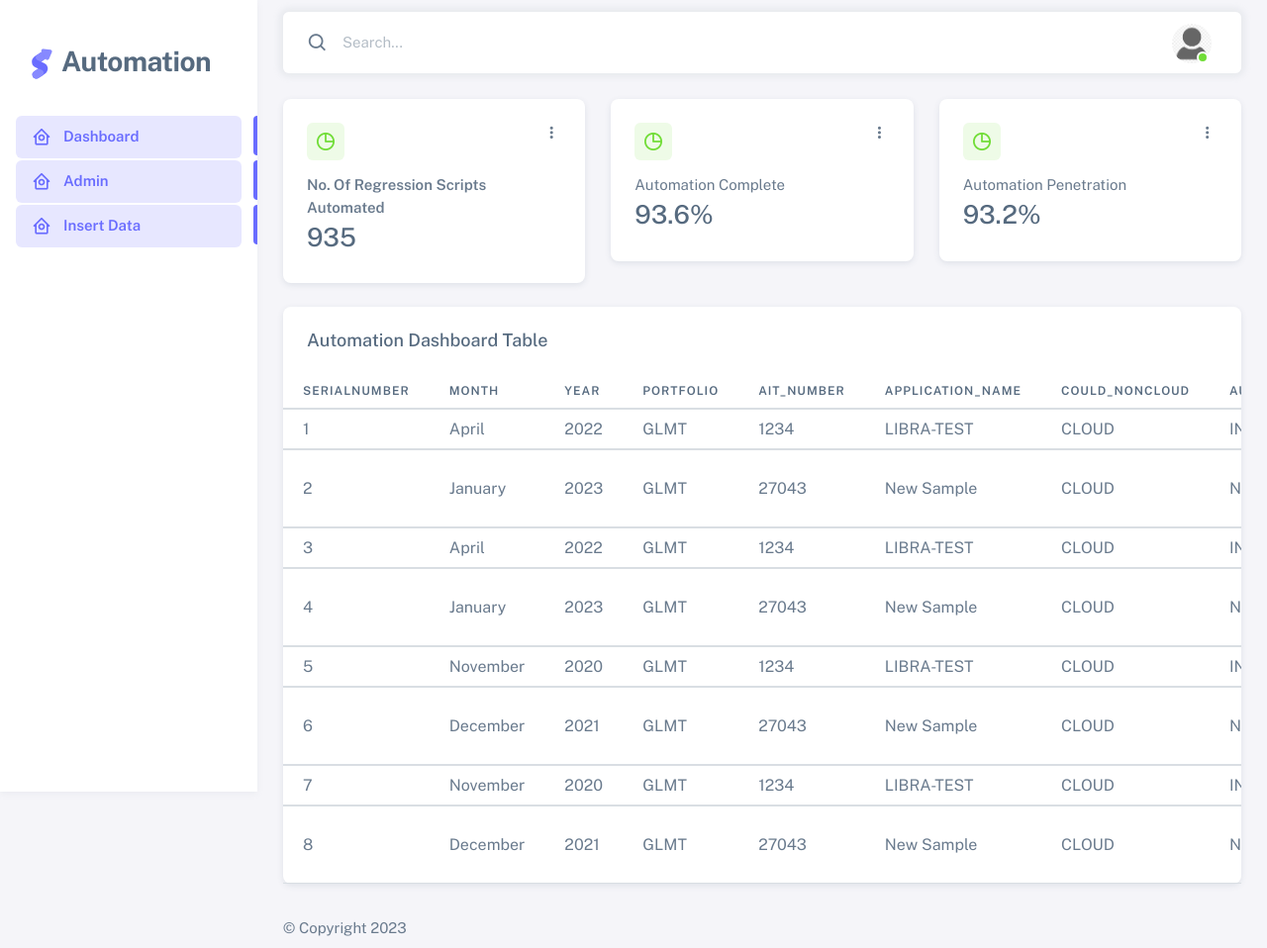
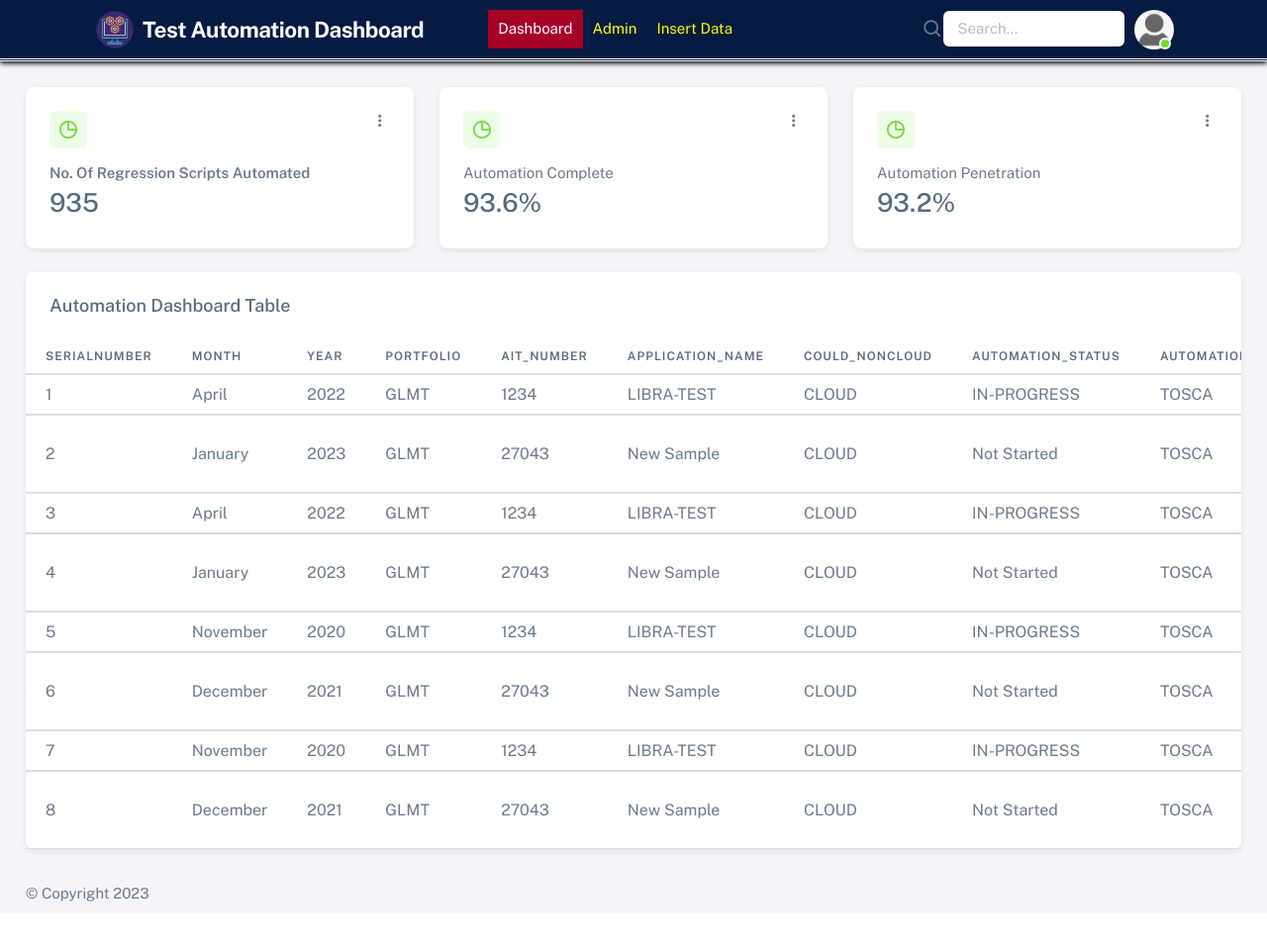
Before and after one commit to indhumano/Accenture_AutomationDashboard, a Django app: page /dashboard/ in a window 1280 px wide. Shown: the whole page at 99% size. After the commit the page ends 911 px from the top, so only its background shows below. Run offline with Django 4.2, Linux system fonts and the light colour scheme; data comes from the database, SQL or seed files in the repository; some libraries are stand-ins or nearby versions.

Commit message:
Update Home page design added, new menu on top bar

```diff
--- a/dashboard_app/templates/Index.html
+++ b/dashboard_app/templates/Index.html
@@ -185,15 +185,61 @@
 
         <!-- Layout container -->
         <div class="layout-page">
-          <!-- Navbar -->
-          <nav class="layout-navbar container-xxl navbar navbar-expand-xl navbar-detached align-items-center bg-navbar-theme" id="layout-navbar">
-            <div class="layout-menu-toggle navbar-nav align-items-xl-center me-3 me-xl-0 d-xl-none">
-              <a class="nav-item nav-link px-0 me-xl-4" href="javascript:void(0)">
-                <i class="bx bx-menu bx-sm"></i>
-              </a>
-            </div>
+            <div class="top-menu-block">
+            <div class="container">
+             <div class="row">
+                 <div class="col-md-4">
+                      <div class="app-brand demo">
+            <a href="index.html" class="app-brand-link">
+              <span class="app-brand-logo demo">
+                <img src="{% static 'assets/img/icons/unicons/logo.png' %}" alt class="w-px-40 h-auto rounded-circle" />
+              </span>
+                <a href="{% url 'Dashboard' %}" class="menu-link" target="_blank">
+                    <span class="app-brand-text demo menu-text fw-bolder ms-2">Test Automation Dashboard</span>
+                </a>
+            </a>
 
-            <div class="navbar-nav-right d-flex align-items-center" id="navbar-collapse">
+            <a href="javascript:void(0);" class="layout-menu-toggle menu-link text-large ms-auto d-block d-xl-none">
+              <i class="bx bx-chevron-left bx-sm align-middle"></i>
+            </a>
+          </div>
+
+                 </div>
+                 <div class="col-md-5">
+                        <nav class="navbar navbar-expand-lg ">
+                <div class="container-fluid">
+
+                  <div class="collapse navbar-collapse" id="navbarSupportedContent">
+                    <ul class="navbar-nav main-menu me-auto mb-2 mb-lg-0">
+                      <li class="nav-item">
+                         <a href="{% url 'Dashboard' %}" class="nav-link active">
+
+                Dashboard
+            </a>
+                      </li>
+                      <li class="nav-item">
+                        <a href="{% url 'admin:index' %}" class="nav-link" target="_blank">
+
+                Admin
+            </a>
+                      </li>
+                      <li class="nav-item">
+                        <a href="{% url 'Insert_automation_data' %}" class="nav-link " target="_blank">
+
+                 Insert Data
+            </a>
+                      </li>
+
+                    </ul>
+
+                  </div>
+                </div>
+              </nav>
+                 </div>
+
+                  <div class="col-md-3">
+                      <nav>
+                       <div class="navbar-nav-right d-flex align-items-center" id="navbar-collapse">
               <!-- Search -->
                   <div class="navbar-nav align-items-center">
                     <div class="nav-item d-flex align-items-center">
@@ -210,7 +256,7 @@
 
               <!--</form> /Search -->
 
-              <ul class="navbar-nav flex-row align-items-center ms-auto">
+              <ul class="navbar-nav flex-row align-items-center ms-left">
                 <!-- Place this tag where you want the button to render. -->
                 <!-- User -->
                 <li class="nav-item navbar-dropdown dropdown-user dropdown">
@@ -264,9 +310,13 @@
                 <!--/ User -->
               </ul>
             </div>
-          </nav>
+                      </nav>
+                  </div>
+             </div>
 
-          <!-- / Navbar -->
+            </div>
+                </div>
+
 
           <!-- Content wrapper -->
           <div class="content-wrapper">
@@ -401,7 +451,7 @@
 
                             <div class="table-responsive text-nowrap">
 
-                            <table id="data" class="table">
+                            <table id="data" class="table table-hover">
                                     <thead>
                                         <tr class="text-nowrap">
                                                 <th>serialnumber</th>
--- a/static/demo.css
+++ b/static/demo.css
@@ -17,9 +17,10 @@
 }
 
 .app-brand-text.demo {
-  font-size: 1.75rem;
+  font-size: 1.4rem;
   letter-spacing: -0.5px;
   text-transform: capitalize;
+  color:#fff;
 }
 
 /* ! For .layout-navbar-fixed added fix padding top tpo .layout-page */
@@ -109,3 +110,16 @@
   margin-top: 1rem;
 }
 .buy-now{display:none;}
+.layout-page{padding-left:0!important;}
+#layout-menu{display:none;}
+.top-menu-block{background-color: #061b41;
+    padding: 2px 0;
+    border-bottom: 3px double #FFF;
+    box-shadow: 0px 2px 5px #000;}
+ .ms-left{margin-left:10px !important;z-index:9999;}
+ .demo{margin-top:4px;}
+
+.main-menu li a{color:#ff0;
+padding-right: 10px!important;
+padding-left: 10px!important;}
+.main-menu li a.active{background:#a70026; color:#fff;}
```
Also changed, not shown: static/assets/img/icons/unicons/logo.png (added).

--- Problem to solve ---
Repeat the listing word for word. Leave images out.

--- Task response ---
Before and after one commit to indhumano/Accenture_AutomationDashboard, a Django app: page /dashboard/ in a window 1280 px wide. Shown: the whole page at 99% size. After the commit the page ends 911 px from the top, so only its background shows below. Run offline with Django 4.2, Linux system fonts and the light colour scheme; data comes from the database, SQL or seed files in the repository; some libraries are stand-ins or nearby versions.

Commit message:
Update Home page design added, new menu on top bar

```diff
--- a/dashboard_app/templates/Index.html
+++ b/dashboard_app/templates/Index.html
@@ -185,15 +185,61 @@
 
         <!-- Layout container -->
         <div class="layout-page">
-          <!-- Navbar -->
-          <nav class="layout-navbar container-xxl navbar navbar-expand-xl navbar-detached align-items-center bg-navbar-theme" id="layout-navbar">
-            <div class="layout-menu-toggle navbar-nav align-items-xl-center me-3 me-xl-0 d-xl-none">
-              <a class="nav-item nav-link px-0 me-xl-4" href="javascript:void(0)">
-                <i class="bx bx-menu bx-sm"></i>
-              </a>
-            </div>
+            <div class="top-menu-block">
+            <div class="container">
+             <div class="row">
+                 <div class="col-md-4">
+                      <div class="app-brand demo">
+            <a href="index.html" class="app-brand-link">
+              <span class="app-brand-logo demo">
+                <img src="{% static 'assets/img/icons/unicons/logo.png' %}" alt class="w-px-40 h-auto rounded-circle" />
+              </span>
+                <a href="{% url 'Dashboard' %}" class="menu-link" target="_blank">
+                    <span class="app-brand-text demo menu-text fw-bolder ms-2">Test Automation Dashboard</span>
+                </a>
+            </a>
 
-            <div class="navbar-nav-right d-flex align-items-center" id="navbar-collapse">
+            <a href="javascript:void(0);" class="layout-menu-toggle menu-link text-large ms-auto d-block d-xl-none">
+              <i class="bx bx-chevron-left bx-sm align-middle"></i>
+            </a>
+          </div>
+
+                 </div>
+                 <div class="col-md-5">
+                        <nav class="navbar navbar-expand-lg ">
+                <div class="container-fluid">
+
+                  <div class="collapse navbar-collapse" id="navbarSupportedContent">
+                    <ul class="navbar-nav main-menu me-auto mb-2 mb-lg-0">
+                      <li class="nav-item">
+                         <a href="{% url 'Dashboard' %}" class="nav-link active">
+
+                Dashboard
+            </a>
+                      </li>
+                      <li class="nav-item">
+                        <a href="{% url 'admin:index' %}" class="nav-link" target="_blank">
+
+                Admin
+            </a>
+                      </li>
+                      <li class="nav-item">
+                        <a href="{% url 'Insert_automation_data' %}" class="nav-link " target="_blank">
+
+                 Insert Data
+            </a>
+                      </li>
+
+                    </ul>
+
+                  </div>
+                </div>
+              </nav>
+                 </div>
+
+                  <div class="col-md-3">
+                      <nav>
+                       <div class="navbar-nav-right d-flex align-items-center" id="navbar-collapse">
               <!-- Search -->
                   <div class="navbar-nav align-items-center">
                     <div class="nav-item d-flex align-items-center">
@@ -210,7 +256,7 @@
 
               <!--</form> /Search -->
 
-              <ul class="navbar-nav flex-row align-items-center ms-auto">
+              <ul class="navbar-nav flex-row align-items-center ms-left">
                 <!-- Place this tag where you want the button to render. -->
                 <!-- User -->
                 <li class="nav-item navbar-dropdown dropdown-user dropdown">
@@ -264,9 +310,13 @@
                 <!--/ User -->
               </ul>
             </div>
-          </nav>
+                      </nav>
+                  </div>
+             </div>
 
-          <!-- / Navbar -->
+            </div>
+                </div>
+
 
           <!-- Content wrapper -->
           <div class="content-wrapper">
@@ -401,7 +451,7 @@
 
                             <div class="table-responsive text-nowrap">
 
-                            <table id="data" class="table">
+                            <table id="data" class="table table-hover">
                                     <thead>
                                         <tr class="text-nowrap">
                                                 <th>serialnumber</th>
--- a/static/demo.css
+++ b/static/demo.css
@@ -17,9 +17,10 @@
 }
 
 .app-brand-text.demo {
-  font-size: 1.75rem;
+  font-size: 1.4rem;
   letter-spacing: -0.5px;
   text-transform: capitalize;
+  color:#fff;
 }
 
 /* ! For .layout-navbar-fixed added fix padding top tpo .layout-page */
@@ -109,3 +110,16 @@
   margin-top: 1rem;
 }
 .buy-now{display:none;}
+.layout-page{padding-left:0!important;}
+#layout-menu{display:none;}
+.top-menu-block{background-color: #061b41;
+    padding: 2px 0;
+    border-bottom: 3px double #FFF;
+    box-shadow: 0px 2px 5px #000;}
+ .ms-left{margin-left:10px !important;z-index:9999;}
+ .demo{margin-top:4px;}
+
+.main-menu li a{color:#ff0;
+padding-right: 10px!important;
+padding-left: 10px!important;}
+.main-menu li a.active{background:#a70026; color:#fff;}
```
Also changed, not shown: static/assets/img/icons/unicons/logo.png (added).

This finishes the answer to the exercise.